These picks might be controversial, and that’s OK. If you disagree with what we’ve chosen, let’s try to use the comments of these articles to have conversations about what game is your game of the week and why.
Without further ado…
Sometimes I’m taken aback by an unassuming little iPhone game that I’ve never even heard of prior to it starting to download on my device, and doesn’t look like much from screenshots alone, but somehow smacks me right in the face and gets me hooked instantly. This week that game is Drift’n’Drive ($2.99). On the surface it looks like another retro-inspired top-down racer, like thousands of others on the App Store. But the thing that sets Drift’n’Drive apart is an advanced physics system that makes racing a total blast, as well as a really interesting career progression that provides lots of tense moments.
The physics system in Drift’n’Drive is fast and loose, and feels decidedly more modern than the visuals and presentation would have you believe.
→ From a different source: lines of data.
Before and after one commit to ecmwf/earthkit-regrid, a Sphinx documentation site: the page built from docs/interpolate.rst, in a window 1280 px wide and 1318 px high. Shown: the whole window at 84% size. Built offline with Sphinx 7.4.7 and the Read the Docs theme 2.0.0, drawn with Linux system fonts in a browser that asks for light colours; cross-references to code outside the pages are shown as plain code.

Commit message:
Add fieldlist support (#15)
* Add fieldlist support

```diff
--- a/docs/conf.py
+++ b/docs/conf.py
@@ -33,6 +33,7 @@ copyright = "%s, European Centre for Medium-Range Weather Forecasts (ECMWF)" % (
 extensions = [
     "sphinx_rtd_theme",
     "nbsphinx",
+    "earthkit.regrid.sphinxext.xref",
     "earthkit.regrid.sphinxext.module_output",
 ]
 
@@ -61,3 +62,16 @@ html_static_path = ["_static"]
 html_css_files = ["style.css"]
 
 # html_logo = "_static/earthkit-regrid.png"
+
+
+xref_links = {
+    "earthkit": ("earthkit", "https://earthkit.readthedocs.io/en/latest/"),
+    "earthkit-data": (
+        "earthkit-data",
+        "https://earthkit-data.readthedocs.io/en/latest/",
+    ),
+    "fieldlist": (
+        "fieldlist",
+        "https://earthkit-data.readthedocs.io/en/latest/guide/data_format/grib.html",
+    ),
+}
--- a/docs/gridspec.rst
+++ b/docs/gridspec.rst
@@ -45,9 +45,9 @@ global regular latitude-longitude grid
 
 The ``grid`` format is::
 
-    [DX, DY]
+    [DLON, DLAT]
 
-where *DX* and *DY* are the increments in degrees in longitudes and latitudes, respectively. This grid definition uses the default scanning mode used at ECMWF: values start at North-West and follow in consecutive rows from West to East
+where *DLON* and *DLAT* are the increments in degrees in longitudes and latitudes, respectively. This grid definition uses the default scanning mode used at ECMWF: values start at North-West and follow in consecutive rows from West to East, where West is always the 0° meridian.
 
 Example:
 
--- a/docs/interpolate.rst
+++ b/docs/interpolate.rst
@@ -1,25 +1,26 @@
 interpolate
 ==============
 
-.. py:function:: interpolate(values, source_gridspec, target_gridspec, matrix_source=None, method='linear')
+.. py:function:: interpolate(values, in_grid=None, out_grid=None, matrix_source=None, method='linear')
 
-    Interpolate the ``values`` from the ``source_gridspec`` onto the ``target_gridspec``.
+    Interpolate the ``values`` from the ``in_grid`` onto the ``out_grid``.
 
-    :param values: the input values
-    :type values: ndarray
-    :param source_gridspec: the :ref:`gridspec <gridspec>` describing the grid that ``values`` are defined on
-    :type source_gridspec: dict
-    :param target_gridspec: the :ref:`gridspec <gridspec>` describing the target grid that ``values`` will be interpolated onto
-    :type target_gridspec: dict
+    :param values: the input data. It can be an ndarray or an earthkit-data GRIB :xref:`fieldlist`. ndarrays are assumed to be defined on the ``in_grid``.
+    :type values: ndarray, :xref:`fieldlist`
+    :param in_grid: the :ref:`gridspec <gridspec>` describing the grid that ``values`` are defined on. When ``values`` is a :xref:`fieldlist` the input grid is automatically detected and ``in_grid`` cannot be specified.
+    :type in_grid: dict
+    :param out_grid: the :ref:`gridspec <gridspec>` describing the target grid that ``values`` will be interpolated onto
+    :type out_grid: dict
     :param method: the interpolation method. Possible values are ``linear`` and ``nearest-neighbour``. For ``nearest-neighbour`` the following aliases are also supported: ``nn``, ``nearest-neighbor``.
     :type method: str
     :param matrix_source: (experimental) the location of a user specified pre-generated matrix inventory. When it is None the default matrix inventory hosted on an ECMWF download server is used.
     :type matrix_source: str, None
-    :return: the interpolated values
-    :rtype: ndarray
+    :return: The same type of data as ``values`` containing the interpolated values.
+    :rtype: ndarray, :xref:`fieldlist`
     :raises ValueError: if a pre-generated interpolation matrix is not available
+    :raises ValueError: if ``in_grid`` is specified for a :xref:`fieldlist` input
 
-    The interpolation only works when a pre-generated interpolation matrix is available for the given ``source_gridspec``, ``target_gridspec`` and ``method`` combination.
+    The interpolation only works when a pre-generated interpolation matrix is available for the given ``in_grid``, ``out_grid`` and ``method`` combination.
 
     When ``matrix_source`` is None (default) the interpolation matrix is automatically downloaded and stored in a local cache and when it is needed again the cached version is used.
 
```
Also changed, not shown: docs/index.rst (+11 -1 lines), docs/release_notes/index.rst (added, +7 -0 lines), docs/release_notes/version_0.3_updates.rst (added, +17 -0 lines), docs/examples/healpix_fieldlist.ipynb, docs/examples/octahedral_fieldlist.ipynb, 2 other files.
It reminds me a lot of the Reckless Racing series. In fact, I described this game on our podcast this week as Reckless Racing meets Super Sprint meets Spy Hunter. It’s a fantastic combination. I also love how as the Career mode progresses there are more and more AI opponents to race against. Towards the end it becomes a massive mess of vehicles, adding to the fun and mayhem.
Speaking of that Career mode, the way you earn medals in it is very cool. There’s the standard come in 1st/2nd/3rd for gold/silver/bronze, but if you win a race three times in a row you can actually win a Platinum medal. Going one step further, if you win seven times in a row, you can earn the top medal, which the game calls the Raritarium medal. Having to win so many consecutive races in a row can be stressful, in a good way, because the closer you get the more scary it becomes to blow it on one little mistake. Since races happen so quickly, it never feels tedious to have to win so many in a row or retry many times over in search of that Raritarium medal. Also, as you move on in the Career mode, the number of consecutive wins you need for that medal increase. It’s tense stuff, folks.
There’s all sorts of other little touches that make Drift’n’Drive such an exceptional little game. The randomized nature of the tracks. The fact that hazards like cones and tires that line the tracks each have their own physics built in, so they provide a more dynamic challenge. And to top it all off, I haven’t even touched on the excellent upgrading system that features new parts for your vehicle that have both positive and negative effects, forcing you to make strategic choices on how to upgrade rather than simply buying the next thing in line.
It’s all very awesome, so if you happened to see Drift’n’Drive launch earlier this week and didn’t think much of it based off of its basic, retro visuals, be sure to give it a second look as it quickly became my favorite iPhone game of the moment.